## WHAT IS NEEDED
In which lines of the data does the string "Optional" appear? Copy every one.

## THE RECORDS
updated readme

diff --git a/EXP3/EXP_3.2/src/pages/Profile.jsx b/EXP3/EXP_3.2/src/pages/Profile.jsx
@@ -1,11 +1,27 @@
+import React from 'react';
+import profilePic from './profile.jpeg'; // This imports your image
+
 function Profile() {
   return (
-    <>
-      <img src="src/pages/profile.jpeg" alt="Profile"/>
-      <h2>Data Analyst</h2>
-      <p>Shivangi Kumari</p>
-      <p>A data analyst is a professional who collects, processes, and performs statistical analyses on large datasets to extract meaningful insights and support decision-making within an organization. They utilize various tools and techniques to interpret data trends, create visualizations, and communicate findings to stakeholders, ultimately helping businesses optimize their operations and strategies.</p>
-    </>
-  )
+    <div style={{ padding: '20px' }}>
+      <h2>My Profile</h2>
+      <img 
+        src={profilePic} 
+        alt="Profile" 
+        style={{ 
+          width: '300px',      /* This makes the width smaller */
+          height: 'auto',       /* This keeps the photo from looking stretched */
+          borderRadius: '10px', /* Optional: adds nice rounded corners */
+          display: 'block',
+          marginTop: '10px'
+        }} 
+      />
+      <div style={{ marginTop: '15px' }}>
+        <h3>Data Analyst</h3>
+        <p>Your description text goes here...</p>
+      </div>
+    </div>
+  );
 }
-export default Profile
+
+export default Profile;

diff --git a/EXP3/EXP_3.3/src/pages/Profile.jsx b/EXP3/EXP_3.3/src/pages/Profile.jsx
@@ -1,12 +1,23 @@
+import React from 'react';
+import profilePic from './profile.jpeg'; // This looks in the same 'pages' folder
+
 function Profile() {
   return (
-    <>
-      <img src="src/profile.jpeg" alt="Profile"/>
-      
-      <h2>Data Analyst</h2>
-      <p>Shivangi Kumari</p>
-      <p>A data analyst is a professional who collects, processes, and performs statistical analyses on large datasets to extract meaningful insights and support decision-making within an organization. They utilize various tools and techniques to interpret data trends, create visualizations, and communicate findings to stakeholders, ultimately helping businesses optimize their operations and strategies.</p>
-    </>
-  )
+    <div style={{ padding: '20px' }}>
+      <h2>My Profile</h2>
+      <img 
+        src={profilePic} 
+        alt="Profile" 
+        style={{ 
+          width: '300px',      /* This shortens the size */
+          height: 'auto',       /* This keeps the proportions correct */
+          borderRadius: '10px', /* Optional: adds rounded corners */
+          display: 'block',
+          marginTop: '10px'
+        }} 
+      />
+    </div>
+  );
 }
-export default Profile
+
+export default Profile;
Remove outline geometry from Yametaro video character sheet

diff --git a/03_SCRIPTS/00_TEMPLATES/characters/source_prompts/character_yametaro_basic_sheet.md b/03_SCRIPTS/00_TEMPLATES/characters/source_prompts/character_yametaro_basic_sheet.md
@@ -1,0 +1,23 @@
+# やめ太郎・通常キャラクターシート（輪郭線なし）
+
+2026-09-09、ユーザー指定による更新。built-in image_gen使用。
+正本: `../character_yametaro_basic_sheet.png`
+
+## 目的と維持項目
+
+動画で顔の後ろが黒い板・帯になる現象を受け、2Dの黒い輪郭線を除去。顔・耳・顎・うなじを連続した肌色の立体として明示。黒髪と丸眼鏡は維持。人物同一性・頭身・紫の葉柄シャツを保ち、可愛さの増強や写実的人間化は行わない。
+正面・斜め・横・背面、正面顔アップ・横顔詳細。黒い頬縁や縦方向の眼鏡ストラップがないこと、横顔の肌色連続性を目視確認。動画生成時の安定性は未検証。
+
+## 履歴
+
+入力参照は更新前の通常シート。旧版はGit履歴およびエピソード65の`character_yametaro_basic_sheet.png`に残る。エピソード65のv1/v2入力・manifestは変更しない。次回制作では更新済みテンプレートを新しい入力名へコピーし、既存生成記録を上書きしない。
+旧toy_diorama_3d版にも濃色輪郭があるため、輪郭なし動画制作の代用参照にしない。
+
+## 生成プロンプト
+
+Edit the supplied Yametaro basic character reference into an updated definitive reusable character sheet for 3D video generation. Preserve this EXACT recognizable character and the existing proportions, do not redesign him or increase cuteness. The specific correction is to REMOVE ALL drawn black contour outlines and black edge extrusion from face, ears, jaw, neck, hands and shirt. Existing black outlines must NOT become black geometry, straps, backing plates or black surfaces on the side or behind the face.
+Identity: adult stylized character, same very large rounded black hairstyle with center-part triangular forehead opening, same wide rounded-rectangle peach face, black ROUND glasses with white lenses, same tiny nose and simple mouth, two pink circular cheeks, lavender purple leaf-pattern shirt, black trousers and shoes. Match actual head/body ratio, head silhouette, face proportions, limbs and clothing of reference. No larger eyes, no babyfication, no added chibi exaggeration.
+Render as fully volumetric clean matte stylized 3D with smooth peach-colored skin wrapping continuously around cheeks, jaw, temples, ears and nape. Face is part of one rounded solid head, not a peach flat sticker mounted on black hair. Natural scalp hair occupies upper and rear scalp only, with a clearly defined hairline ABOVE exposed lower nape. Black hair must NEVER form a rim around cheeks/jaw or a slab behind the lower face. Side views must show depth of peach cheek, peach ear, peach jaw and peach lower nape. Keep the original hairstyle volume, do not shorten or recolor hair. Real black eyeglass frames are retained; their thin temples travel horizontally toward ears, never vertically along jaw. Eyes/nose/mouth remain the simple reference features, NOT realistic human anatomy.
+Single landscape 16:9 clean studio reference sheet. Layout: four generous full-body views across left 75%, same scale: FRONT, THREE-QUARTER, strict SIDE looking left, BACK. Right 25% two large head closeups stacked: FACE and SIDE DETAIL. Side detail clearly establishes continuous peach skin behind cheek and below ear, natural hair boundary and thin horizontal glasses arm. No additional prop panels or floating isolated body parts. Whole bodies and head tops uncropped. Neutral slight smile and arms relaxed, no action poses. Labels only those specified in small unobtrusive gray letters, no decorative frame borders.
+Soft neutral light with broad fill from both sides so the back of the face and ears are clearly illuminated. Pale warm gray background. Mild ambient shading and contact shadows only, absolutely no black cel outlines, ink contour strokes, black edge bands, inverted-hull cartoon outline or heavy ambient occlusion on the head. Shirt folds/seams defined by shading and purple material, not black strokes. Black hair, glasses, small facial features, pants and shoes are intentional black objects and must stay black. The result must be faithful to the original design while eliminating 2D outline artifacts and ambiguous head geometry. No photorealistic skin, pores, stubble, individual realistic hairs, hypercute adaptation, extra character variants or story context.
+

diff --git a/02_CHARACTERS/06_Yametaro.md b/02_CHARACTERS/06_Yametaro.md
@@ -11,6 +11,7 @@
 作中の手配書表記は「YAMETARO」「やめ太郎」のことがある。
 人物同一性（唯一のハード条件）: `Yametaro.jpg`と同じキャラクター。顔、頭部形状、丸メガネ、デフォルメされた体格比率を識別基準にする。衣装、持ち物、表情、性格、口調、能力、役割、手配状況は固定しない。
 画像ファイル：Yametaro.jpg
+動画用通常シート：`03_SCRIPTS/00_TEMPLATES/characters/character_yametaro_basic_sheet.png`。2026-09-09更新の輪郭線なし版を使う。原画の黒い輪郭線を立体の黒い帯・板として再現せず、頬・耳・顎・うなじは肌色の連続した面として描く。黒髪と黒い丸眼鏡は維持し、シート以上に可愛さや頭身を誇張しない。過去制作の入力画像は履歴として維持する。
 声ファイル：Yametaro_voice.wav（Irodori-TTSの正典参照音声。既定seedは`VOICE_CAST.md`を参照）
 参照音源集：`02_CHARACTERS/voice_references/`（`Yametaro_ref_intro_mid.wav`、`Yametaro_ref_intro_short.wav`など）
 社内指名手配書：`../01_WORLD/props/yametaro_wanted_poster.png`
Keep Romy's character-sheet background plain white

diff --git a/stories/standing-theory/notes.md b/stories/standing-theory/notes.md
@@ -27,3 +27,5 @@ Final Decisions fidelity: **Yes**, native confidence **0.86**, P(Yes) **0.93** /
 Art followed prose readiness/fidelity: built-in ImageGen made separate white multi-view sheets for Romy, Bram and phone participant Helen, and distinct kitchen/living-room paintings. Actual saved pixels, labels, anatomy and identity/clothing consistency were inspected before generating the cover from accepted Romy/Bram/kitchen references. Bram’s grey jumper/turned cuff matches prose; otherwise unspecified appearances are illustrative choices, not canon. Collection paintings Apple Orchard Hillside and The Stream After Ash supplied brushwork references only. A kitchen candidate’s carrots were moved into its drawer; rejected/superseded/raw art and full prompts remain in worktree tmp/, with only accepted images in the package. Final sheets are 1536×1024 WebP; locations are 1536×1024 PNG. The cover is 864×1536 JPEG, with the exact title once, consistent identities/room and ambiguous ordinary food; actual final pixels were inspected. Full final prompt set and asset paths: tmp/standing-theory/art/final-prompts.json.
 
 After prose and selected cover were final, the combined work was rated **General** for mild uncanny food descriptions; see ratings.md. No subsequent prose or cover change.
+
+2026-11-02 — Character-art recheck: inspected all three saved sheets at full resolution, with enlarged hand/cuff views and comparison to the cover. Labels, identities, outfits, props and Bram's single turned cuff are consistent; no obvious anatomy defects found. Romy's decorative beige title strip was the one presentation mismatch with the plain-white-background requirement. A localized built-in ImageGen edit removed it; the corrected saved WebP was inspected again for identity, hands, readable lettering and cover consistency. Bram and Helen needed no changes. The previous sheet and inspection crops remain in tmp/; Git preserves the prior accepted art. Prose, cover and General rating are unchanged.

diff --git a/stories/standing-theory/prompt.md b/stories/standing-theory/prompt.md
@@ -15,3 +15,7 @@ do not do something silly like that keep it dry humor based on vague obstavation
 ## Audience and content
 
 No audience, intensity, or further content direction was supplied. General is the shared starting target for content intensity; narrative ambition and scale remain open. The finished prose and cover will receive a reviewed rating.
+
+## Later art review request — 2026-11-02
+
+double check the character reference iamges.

## TASK RESULT
+          borderRadius: '10px', /* Optional: adds nice rounded corners */
+          borderRadius: '10px', /* Optional: adds rounded corners */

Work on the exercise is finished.